In a sermon preached on-line last Sunday, Robert Steiner, the minister of the Rondebosch United Church in Cape Town, reflected on a painting by the 17th century French artist Nicolas Poussin depicting Peter and John healing a blind beggar at the “Beautiful Gate” outside the Temple in Jerusalem. What makes that gate beautiful, says Robert, is not its architecture, size, or history, but the way it becomes a gateway to new life and possibility. In Jesus’s day not everyone was allowed to pass through that gate into the Temple, and there were many that did but did not see the begging people sitting near the gate as lovable let alone beautiful.. But the painting depicts one moment when the gate lives up to its name. It is when Peter and John bend down towards the beggar lying before them and enable him to start life again. They have no silver or gold to give him; all they can give the man is the good news that God loves him and wants to make him whole. How beautiful their feet must have appeared to the beggar! They were not well-shod feet hastening past; they were dirty and dusty, hardened by much walking on the hills of Galilee. But they were beautiful feet because they brought the good news of Jesus that that the beggar was lovable and beautiful as a human being created in God’s image. So he grasped Peter’s outstretched hand and “jumping up” as Acts tells us. “he began to walk,” entered the Temple “leaping and praising God.” His dignity as a human being had been restored, he had been raised to new life. In that instance the gate became truly beautiful.

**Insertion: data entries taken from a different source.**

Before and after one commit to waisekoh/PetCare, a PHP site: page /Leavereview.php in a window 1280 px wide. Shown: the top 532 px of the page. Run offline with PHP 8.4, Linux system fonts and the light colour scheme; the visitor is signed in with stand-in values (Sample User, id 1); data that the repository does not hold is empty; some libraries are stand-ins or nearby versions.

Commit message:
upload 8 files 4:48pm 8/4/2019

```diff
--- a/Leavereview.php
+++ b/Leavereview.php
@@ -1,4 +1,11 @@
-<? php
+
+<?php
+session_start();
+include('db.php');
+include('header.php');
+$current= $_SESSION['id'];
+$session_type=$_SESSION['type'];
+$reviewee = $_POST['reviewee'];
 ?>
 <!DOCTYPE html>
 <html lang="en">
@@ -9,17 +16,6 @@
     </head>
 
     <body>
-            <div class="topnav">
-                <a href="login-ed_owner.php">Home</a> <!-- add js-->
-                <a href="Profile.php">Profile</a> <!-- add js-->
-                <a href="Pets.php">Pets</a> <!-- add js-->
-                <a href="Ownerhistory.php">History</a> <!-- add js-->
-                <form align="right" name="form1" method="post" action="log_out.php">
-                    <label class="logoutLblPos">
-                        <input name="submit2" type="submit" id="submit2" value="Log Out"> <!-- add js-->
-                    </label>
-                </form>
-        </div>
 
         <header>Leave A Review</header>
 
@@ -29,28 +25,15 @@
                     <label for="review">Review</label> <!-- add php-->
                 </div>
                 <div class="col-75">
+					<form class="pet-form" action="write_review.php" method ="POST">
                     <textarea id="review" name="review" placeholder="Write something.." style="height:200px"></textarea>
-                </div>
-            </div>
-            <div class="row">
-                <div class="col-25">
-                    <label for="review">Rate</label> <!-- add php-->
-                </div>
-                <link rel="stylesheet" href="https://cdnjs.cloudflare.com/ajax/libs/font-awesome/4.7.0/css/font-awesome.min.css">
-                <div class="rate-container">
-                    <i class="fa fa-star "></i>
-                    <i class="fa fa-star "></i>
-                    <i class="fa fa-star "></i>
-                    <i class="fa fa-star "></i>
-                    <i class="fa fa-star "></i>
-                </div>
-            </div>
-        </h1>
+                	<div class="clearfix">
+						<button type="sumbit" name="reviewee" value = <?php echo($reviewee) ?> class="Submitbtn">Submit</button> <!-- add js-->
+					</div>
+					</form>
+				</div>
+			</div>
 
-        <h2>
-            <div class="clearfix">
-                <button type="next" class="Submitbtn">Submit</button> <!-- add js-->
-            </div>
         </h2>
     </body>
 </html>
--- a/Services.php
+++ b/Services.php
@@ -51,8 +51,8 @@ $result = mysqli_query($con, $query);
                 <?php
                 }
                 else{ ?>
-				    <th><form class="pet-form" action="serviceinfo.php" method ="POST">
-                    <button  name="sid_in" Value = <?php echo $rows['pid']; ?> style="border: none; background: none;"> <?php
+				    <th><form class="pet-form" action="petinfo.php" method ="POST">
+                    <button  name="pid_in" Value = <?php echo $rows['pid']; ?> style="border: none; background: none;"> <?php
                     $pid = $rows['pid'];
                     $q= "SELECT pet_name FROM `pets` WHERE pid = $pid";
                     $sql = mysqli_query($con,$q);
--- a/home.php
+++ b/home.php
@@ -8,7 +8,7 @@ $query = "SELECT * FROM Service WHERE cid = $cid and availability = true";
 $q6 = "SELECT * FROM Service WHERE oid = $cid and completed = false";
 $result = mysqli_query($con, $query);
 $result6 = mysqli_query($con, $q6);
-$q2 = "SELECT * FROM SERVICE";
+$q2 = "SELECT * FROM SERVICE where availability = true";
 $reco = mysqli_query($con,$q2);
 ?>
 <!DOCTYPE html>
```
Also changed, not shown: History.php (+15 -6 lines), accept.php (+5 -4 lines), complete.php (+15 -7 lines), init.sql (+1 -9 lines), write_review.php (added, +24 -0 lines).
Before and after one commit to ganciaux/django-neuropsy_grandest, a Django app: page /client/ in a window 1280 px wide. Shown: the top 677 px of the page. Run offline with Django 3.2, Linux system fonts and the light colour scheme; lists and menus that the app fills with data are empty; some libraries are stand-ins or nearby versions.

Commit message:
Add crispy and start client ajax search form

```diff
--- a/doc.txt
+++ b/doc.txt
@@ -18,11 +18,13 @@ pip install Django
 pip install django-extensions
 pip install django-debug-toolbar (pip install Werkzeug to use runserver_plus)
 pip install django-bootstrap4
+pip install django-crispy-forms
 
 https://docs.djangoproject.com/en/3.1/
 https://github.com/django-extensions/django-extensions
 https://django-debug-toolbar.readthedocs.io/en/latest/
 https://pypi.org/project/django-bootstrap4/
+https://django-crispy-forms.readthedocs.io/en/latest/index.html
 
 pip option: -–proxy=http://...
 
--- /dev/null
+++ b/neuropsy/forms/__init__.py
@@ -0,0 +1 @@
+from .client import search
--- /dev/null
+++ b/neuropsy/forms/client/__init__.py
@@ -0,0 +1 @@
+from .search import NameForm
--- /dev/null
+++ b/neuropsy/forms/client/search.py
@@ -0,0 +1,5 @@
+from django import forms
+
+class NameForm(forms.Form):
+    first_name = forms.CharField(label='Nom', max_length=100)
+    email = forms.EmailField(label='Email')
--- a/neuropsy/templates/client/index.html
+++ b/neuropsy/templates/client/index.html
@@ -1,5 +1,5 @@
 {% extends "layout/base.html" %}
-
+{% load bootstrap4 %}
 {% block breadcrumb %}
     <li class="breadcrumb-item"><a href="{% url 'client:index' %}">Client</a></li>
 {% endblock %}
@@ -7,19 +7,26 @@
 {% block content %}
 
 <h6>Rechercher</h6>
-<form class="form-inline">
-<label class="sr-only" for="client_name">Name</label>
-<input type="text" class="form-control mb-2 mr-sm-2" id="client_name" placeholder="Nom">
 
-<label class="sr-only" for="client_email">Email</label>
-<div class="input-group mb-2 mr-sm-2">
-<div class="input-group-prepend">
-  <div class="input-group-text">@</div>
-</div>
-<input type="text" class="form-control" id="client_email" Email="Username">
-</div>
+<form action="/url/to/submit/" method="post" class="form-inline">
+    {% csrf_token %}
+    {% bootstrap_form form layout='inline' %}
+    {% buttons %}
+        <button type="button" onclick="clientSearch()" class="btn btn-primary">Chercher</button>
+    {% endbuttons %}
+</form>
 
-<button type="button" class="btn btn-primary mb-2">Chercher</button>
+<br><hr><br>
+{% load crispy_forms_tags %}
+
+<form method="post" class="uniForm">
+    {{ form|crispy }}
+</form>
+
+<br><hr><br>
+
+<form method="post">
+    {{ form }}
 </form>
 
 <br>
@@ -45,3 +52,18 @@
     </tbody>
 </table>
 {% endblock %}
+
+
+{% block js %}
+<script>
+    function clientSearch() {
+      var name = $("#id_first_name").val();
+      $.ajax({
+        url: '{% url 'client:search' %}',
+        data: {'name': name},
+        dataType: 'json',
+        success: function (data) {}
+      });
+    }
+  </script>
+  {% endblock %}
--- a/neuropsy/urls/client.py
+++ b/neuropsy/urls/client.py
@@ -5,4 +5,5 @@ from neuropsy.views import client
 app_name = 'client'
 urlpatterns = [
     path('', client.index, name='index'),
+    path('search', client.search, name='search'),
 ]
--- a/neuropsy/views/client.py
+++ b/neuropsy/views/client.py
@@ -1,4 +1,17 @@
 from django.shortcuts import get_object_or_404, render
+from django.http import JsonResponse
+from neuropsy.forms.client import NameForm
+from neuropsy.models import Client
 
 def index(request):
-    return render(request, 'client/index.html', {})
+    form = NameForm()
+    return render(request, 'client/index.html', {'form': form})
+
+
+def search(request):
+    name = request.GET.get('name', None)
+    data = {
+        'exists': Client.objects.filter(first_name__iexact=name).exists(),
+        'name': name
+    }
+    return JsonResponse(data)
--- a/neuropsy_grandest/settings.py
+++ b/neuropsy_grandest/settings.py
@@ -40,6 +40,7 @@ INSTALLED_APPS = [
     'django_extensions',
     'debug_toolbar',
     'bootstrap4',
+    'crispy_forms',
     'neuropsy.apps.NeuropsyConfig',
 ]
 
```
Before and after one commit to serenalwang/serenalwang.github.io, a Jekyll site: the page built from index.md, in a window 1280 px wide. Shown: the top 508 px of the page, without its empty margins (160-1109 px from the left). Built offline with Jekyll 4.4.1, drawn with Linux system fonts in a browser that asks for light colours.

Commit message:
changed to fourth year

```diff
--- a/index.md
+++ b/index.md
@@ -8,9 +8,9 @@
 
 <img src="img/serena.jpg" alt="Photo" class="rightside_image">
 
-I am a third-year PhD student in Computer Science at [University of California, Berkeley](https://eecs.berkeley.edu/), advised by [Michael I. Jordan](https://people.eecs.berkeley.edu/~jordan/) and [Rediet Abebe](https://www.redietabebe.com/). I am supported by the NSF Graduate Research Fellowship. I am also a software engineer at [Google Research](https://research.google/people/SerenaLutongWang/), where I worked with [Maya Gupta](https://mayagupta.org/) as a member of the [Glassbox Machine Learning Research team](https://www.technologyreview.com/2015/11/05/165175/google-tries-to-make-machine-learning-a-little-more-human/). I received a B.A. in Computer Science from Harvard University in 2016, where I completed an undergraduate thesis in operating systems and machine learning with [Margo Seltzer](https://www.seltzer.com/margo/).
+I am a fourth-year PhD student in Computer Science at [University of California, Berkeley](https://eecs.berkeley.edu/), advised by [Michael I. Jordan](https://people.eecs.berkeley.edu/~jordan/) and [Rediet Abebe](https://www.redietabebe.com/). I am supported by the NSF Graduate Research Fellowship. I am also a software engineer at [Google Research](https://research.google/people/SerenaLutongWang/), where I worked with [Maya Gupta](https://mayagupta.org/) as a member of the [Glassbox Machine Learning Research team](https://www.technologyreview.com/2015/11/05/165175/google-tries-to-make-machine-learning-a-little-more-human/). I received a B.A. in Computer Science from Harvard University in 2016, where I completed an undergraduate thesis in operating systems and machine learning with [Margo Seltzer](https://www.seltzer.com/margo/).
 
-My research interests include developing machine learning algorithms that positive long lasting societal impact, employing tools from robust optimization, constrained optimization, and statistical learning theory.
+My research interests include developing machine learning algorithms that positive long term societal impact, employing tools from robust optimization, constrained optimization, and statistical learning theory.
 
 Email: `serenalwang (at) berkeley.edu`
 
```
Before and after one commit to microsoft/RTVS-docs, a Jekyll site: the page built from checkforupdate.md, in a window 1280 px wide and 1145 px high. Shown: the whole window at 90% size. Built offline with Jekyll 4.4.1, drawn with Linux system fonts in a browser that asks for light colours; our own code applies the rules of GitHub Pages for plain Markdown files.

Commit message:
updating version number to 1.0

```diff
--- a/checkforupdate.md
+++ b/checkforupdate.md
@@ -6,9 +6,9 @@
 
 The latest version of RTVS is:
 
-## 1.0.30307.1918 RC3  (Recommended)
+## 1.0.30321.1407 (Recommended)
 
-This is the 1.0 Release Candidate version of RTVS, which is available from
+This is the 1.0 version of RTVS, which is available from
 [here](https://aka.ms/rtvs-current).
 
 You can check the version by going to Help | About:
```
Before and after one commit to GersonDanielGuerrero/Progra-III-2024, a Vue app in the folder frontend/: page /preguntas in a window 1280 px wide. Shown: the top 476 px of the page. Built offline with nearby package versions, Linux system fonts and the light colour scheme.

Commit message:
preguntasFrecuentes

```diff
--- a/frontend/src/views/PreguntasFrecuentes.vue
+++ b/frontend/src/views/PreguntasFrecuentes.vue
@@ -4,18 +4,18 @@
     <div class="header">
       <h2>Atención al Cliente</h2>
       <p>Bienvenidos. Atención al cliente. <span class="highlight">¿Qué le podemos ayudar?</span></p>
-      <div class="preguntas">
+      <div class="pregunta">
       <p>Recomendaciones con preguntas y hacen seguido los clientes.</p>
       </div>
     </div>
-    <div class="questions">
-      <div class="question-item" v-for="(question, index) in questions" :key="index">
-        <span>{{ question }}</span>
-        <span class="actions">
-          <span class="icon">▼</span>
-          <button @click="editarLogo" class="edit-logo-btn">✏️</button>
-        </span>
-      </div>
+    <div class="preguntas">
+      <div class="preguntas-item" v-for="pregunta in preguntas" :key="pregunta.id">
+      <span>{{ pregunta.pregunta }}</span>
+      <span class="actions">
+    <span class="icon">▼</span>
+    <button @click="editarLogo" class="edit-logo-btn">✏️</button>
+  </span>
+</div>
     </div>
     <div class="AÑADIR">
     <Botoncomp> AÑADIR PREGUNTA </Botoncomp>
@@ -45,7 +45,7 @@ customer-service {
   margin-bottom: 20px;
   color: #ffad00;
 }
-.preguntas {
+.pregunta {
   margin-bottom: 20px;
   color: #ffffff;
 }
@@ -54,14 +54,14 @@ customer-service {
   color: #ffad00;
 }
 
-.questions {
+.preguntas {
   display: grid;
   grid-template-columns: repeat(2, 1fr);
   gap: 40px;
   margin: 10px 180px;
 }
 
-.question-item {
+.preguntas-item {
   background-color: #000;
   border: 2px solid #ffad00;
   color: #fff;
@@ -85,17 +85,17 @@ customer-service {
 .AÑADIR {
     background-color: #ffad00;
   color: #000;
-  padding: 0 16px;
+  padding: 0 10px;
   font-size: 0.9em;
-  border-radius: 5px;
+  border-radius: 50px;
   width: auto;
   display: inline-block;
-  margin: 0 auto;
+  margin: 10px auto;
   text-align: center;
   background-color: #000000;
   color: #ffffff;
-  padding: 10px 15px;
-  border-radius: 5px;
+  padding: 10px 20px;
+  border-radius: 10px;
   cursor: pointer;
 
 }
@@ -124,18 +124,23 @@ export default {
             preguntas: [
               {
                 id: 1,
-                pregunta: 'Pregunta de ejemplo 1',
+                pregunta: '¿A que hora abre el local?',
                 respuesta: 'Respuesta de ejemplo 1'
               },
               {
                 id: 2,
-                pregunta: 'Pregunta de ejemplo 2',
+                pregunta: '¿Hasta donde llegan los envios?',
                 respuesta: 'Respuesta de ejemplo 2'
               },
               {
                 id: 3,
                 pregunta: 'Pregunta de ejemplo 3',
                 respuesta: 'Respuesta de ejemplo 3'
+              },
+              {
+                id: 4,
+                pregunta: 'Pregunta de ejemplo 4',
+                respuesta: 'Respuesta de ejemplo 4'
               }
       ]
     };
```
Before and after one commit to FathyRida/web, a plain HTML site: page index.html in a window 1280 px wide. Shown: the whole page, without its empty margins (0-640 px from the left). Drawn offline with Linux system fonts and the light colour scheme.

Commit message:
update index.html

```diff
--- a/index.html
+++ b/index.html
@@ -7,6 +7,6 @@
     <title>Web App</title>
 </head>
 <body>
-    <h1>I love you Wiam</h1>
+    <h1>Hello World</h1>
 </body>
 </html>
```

The remarkable generosity of many people during the Corona virus pandemic is truly beautiful, but the beauty does not lie in the money that is given much as that is desperately needed whether in large or small amounts. What is beautiful is the concern, solidarity and humanity that lies behind the generosity; what is beautiful is the fact that people reach out to others in need; what is beautiful is the love that is expressed through self-giving often at considerable risk. How beautiful are the feet of those who bring the good news of God’s healing and saving love to those in need, especially during this pandemic. That is something to celebrate, to jump up with the risen beggar and praise God.
John de Gruchy
Volmoed 30 April 2020